Many veterinarians recommend and many owners use a year-round heartworm prevention program to guard against the occasional mosquito flying about in areas with mild winters. If Fido has already had his yearly check-up, call your veterinarian to schedule a heartworm check. If he’s due for yearly vaccination, be sure to include a heartworm check in the visit.

 

Parasites

Giardia

GUARDING AGAINST GIARDIA

Maggie Fisher BVetMed MRCVS



Early in 1995, the kennel population of more than 100 dogs at the Guide Dogs for the Blind Association's Midlands Regional Centre in Leamington Spa was hit by an unusually severe outbreak of diarrhoea. The cause turned out to be an infection of the intestine by a commonly-occuring, single celled organism - or protozan known as Giardia. A combined treatment and disinfection strategy was then introduced that brought the infection under control.

Maggie Fisher, a veterinary surgeon with a special interest in parasitology, was called in to help deal with the Giardia outbreak, and in the following paper she describes the infection and how it can be treated and controlled

The division of Giardia into groups according to species is still somewhat confused; the organisms that infect mammals look very similar but it remains unclear to what extent they form one or a number of species.

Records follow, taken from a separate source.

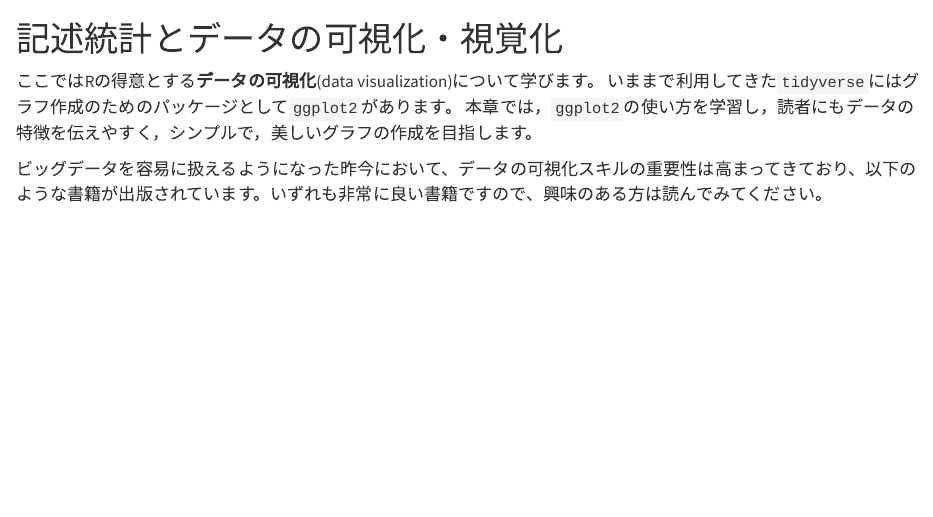
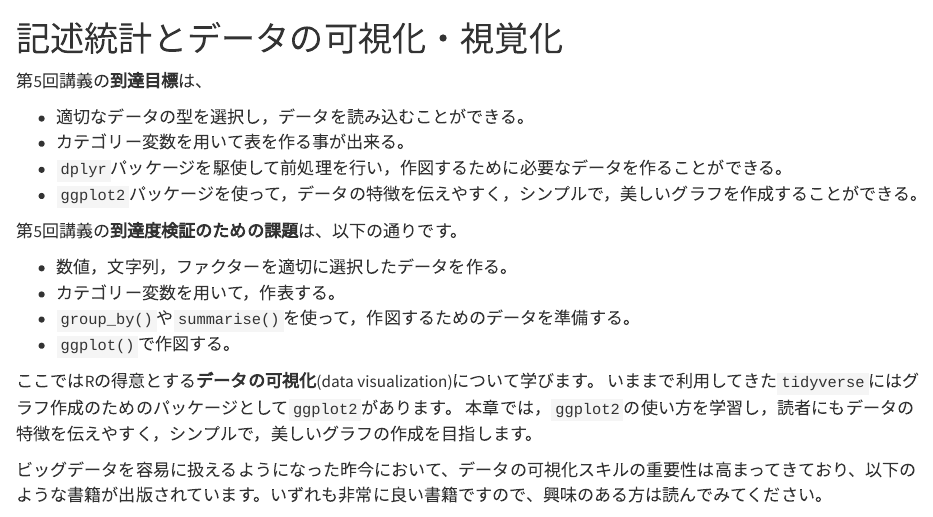
Before and after one commit to ma2ura/empirical_politics, a Quarto document (Empoli_Chap06.qmd): the page in a window 1100 px wide, from its top. Rendered offline with R 4.5, knitr and Pandoc in place of Quarto, with nearby package versions; drawn as R Markdown's standard HTML page in place of the format the file asks for; some code elsewhere in the file could not run offline; long lines of code are wrapped.

Commit message:
課題の追加

```diff
--- a/Empoli_Chap06.qmd
+++ b/Empoli_Chap06.qmd
@@ -1,4 +1,18 @@
 # 記述統計とデータの可視化・視覚化
+
+第5回講義の**到達目標**は、
+
+- 適切なデータの型を選択し，データを読み込むことができる。
+- カテゴリー変数を用いて表を作る事が出来る。
+- `dplyr`パッケージを駆使して前処理を行い，作図するために必要なデータを作ることができる。
+- `ggplot2`パッケージを使って，データの特徴を伝えやすく，シンプルで，美しいグラフを作成することができる。
+
+第5回講義の**到達度検証のための課題**は、以下の通りです。
+
+- 数値，文字列，ファクターを適切に選択したデータを作る。
+- カテゴリー変数を用いて，作表する。
+- `group_by()`や`summarise()`を使って，作図するためのデータを準備する。
+- `ggplot()`で作図する。
 
 ここではRの得意とする**データの可視化**(data visualization)について学びます。
 いままで利用してきた`tidyverse`にはグラフ作成のためのパッケージとして`ggplot2`があります。
```
Also changed, not shown: Empoli_Chap07.qmd (+12 -0 lines), docs/search.json, Empoli_Chap06.qmd (6 more changed lines), 6 other files.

It is for this reason that, while Giardia infection in some mammals, including dogs, is suspected of being infectious to man (ie: a zoonosis), it has not been conclusively shown that the species in, for example, dogs and man is the same.

The Giardia trophozoite (Figure 1) - which is the active stage of the organism - inhabits the small intestine of the dog. It attaches to the cells of the intestine with its adhesive disc and rapidly divides to produce a whole population of trophozoites. As they detach they may be swept down the intestine. If intestinal flow is fast then they may appear in the faeces. However, if they have time, they will develop into the inactive, more durable, cyst form of the organism and these will be passed in the faeces. The cyst (Figure 2) is more able to survive in the environment than the trophozoite, which is very fragile.

Figure 1 - Figure 2
Diagram of Giardia Tophozoite Diagram of Giardia Cyst

How do Giardia cause disease in dogs?

Like all infectious agents, in order to cause disease Giardia depaends on being able to overcome the dog's defence against infection, either by its virulence or by the number of the organisms becoming established. It has been observed that as few as 10 cycsts can cause disease in humans. Different anaimals may respond to infection in different ways, which may be due to different strains of the sam Giardia population, with varying levels of pathogenicity. Another explanation for observed differences in the host response to infection is that protective immunity with age and/or exposure. This may be temporarily lost if the animal is stressed or immunosuppressed, for example with corticosteroid treatment.

What is the source of infection for dogs?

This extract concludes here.